Listed records START

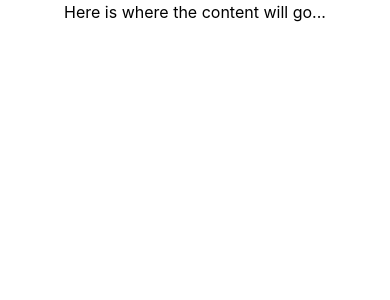
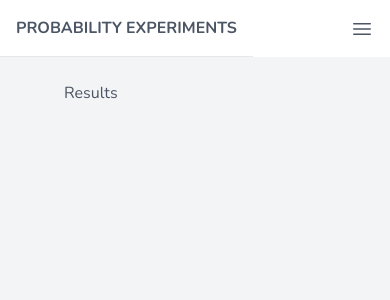
Before and after one commit to reveleigh/Probability-Experiments, a React (Create React App) app: page / in a window 390 px wide. Shown: the top 300 px of the page. Built offline with nearby package versions, Linux system fonts and the light colour scheme.

Commit message:
Basic layout added

```diff
--- a/src/App.js
+++ b/src/App.js
@@ -1,10 +1,40 @@
-import logo from './logo.svg';
-import './App.css';
-
 function App() {
   return (
     <div className="App">
-     Here is where the content will go...
+      <div className="text-gray-600 font-body bg-white">
+        <div className="grid md:grid-cols-3">
+          <div className="md:col-span-1 md:flex md:justify-end">
+          <nav className="text-right">
+            <div className="flex justify-between items-center">
+              <h1 className="font-bold uppercase p-4 border-b border-grey-100">
+                <a className="hover:text-gray-700" href="/">
+                  Probability Experiments
+                </a>
+              </h1>
+              <div className="px-4 cursor-pointer md:hidden">
+                <svg
+                  className="w-6"
+                  fill="none"
+                  viewBox="0 0 24 24"
+                  stroke-width="1.5"
+                  stroke="currentColor"
+                  class="w-6 h-6"
+                >
+                  <path
+                    stroke-linecap="round"
+                    stroke-linejoin="round"
+                    d="M3.75 6.75h16.5M3.75 12h16.5m-16.5 5.25h16.5"
+                  />
+                </svg>
+              </div>
+            </div>
+            </nav>
+          </div>
+          <main className="px-16 py-6 bg-gray-100 md:col-span-2 h-screen">
+            Results
+          </main>
+        </div>
+      </div>
     </div>
   );
 }
--- a/src/index.css
+++ b/src/index.css
@@ -1,3 +1,4 @@
+@import url('https://fonts.googleapis.com/css2?family=Nunito:ital,wght@0,200;0,300;0,400;0,500;0,600;0,700;0,800;0,900;1,200;1,300;1,400;1,500;1,600;1,700;1,800;1,900&display=swap');
 @tailwind base;
 @tailwind components;
 @tailwind utilities;
--- a/tailwind.config.js
+++ b/tailwind.config.js
@@ -4,7 +4,18 @@ module.exports = {
     "./src/**/*.{js,jsx,ts,tsx}",
   ],
   theme: {
-    extend: {},
+    extend: {
+      colors:{
+        primary: '#ff6363',
+        secondary:{
+          100: '#e2e2d5',
+          200: '#888883',
+        }
+      },
+      fontFamily: {
+        body: ['Nunito']
+      }
+    },
   },
   plugins: [],
 }
```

Listed records END

→ **What you are asked to do**
Each line of the data above must be repeated exactly, images excluded.

→ **Expected answer**
Before and after one commit to reveleigh/Probability-Experiments, a React (Create React App) app: page / in a window 390 px wide. Shown: the top 300 px of the page. Built offline with nearby package versions, Linux system fonts and the light colour scheme.

Commit message:
Basic layout added

```diff
--- a/src/App.js
+++ b/src/App.js
@@ -1,10 +1,40 @@
-import logo from './logo.svg';
-import './App.css';
-
 function App() {
   return (
     <div className="App">
-     Here is where the content will go...
+      <div className="text-gray-600 font-body bg-white">
+        <div className="grid md:grid-cols-3">
+          <div className="md:col-span-1 md:flex md:justify-end">
+          <nav className="text-right">
+            <div className="flex justify-between items-center">
+              <h1 className="font-bold uppercase p-4 border-b border-grey-100">
+                <a className="hover:text-gray-700" href="/">
+                  Probability Experiments
+                </a>
+              </h1>
+              <div className="px-4 cursor-pointer md:hidden">
+                <svg
+                  className="w-6"
+                  fill="none"
+                  viewBox="0 0 24 24"
+                  stroke-width="1.5"
+                  stroke="currentColor"
+                  class="w-6 h-6"
+                >
+                  <path
+                    stroke-linecap="round"
+                    stroke-linejoin="round"
+                    d="M3.75 6.75h16.5M3.75 12h16.5m-16.5 5.25h16.5"
+                  />
+                </svg>
+              </div>
+            </div>
+            </nav>
+          </div>
+          <main className="px-16 py-6 bg-gray-100 md:col-span-2 h-screen">
+            Results
+          </main>
+        </div>
+      </div>
     </div>
   );
 }
--- a/src/index.css
+++ b/src/index.css
@@ -1,3 +1,4 @@
+@import url('https://fonts.googleapis.com/css2?family=Nunito:ital,wght@0,200;0,300;0,400;0,500;0,600;0,700;0,800;0,900;1,200;1,300;1,400;1,500;1,600;1,700;1,800;1,900&display=swap');
 @tailwind base;
 @tailwind components;
 @tailwind utilities;
--- a/tailwind.config.js
+++ b/tailwind.config.js
@@ -4,7 +4,18 @@ module.exports = {
     "./src/**/*.{js,jsx,ts,tsx}",
   ],
   theme: {
-    extend: {},
+    extend: {
+      colors:{
+        primary: '#ff6363',
+        secondary:{
+          100: '#e2e2d5',
+          200: '#888883',
+        }
+      },
+      fontFamily: {
+        body: ['Nunito']
+      }
+    },
   },
   plugins: [],
 }
```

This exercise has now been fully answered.